▶ **WHAT THE TASK ASKS**
The whole listing below needs to be duplicated exactly, pictures aside.

Start of Block

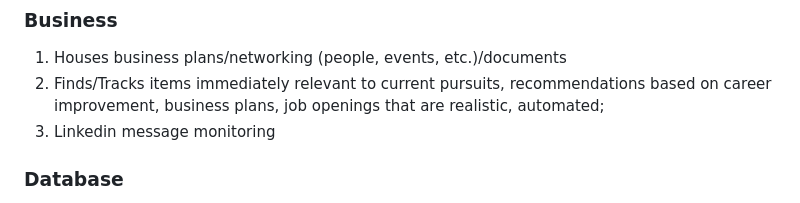
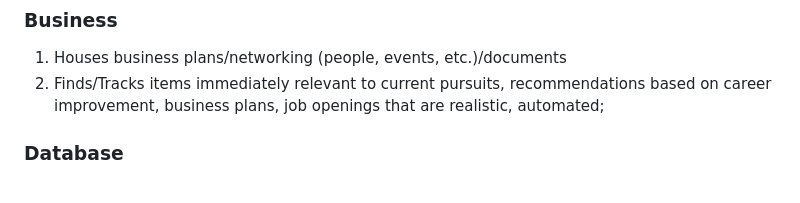
Before and after one commit to mgudorf/otto, a Markdown page: docs/ARCHITECTURE.md, the part around the change. Drawn GitHub-style.

Commit message:
Drop LinkedIn monitoring from the Business goals and plan
Co-Authored-By: Claude Fable 5.1 <noreply@anthropic.com>

```diff
--- a/docs/ARCHITECTURE.md
+++ b/docs/ARCHITECTURE.md
@@ -219,7 +219,6 @@ Built:
 
 1. Houses business plans/networking (people, events, etc.)/documents
 2. Finds/Tracks items immediately relevant to current pursuits, recommendations based on career improvement, business plans, job openings that are realistic, automated;
-3. Linkedin message monitoring
 
 ### Database
 
```
Also changed, not shown: 1 other file.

End of Block

▶ **RESPONSE BOX**
Before and after one commit to mgudorf/otto, a Markdown page: docs/ARCHITECTURE.md, the part around the change. Drawn GitHub-style.

Commit message:
Drop LinkedIn monitoring from the Business goals and plan
Co-Authored-By: Claude Fable 5.1 <noreply@anthropic.com>

```diff
--- a/docs/ARCHITECTURE.md
+++ b/docs/ARCHITECTURE.md
@@ -219,7 +219,6 @@ Built:
 
 1. Houses business plans/networking (people, events, etc.)/documents
 2. Finds/Tracks items immediately relevant to current pursuits, recommendations based on career improvement, business plans, job openings that are realistic, automated;
-3. Linkedin message monitoring
 
 ### Database
 
```
Also changed, not shown: 1 other file.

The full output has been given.